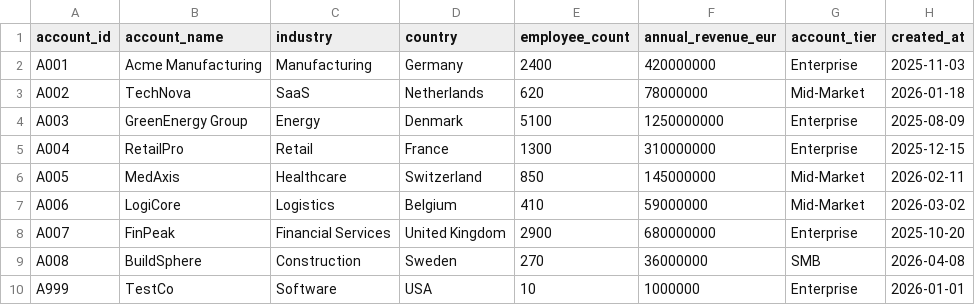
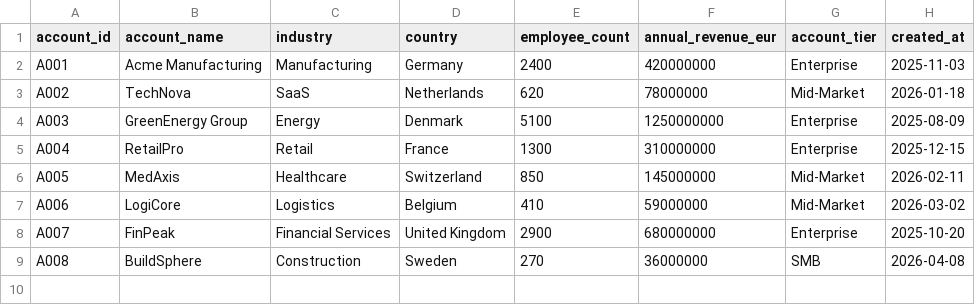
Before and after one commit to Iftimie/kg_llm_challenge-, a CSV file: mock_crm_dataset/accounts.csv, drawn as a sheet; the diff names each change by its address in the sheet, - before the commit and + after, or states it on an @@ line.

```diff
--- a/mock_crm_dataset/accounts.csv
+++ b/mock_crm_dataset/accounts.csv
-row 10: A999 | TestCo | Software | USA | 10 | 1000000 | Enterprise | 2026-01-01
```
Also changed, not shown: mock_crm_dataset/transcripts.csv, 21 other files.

━━━━━━━━━━━━━━━━

What is being asked:
Exact duplicates of all the entries are required, and no image may appear in them.

Written response:
Before and after one commit to Iftimie/kg_llm_challenge-, a CSV file: mock_crm_dataset/accounts.csv, drawn as a sheet; the diff names each change by its address in the sheet, - before the commit and + after, or states it on an @@ line.

```diff
--- a/mock_crm_dataset/accounts.csv
+++ b/mock_crm_dataset/accounts.csv
-row 10: A999 | TestCo | Software | USA | 10 | 1000000 | Enterprise | 2026-01-01
```
Also changed, not shown: mock_crm_dataset/transcripts.csv, 21 other files.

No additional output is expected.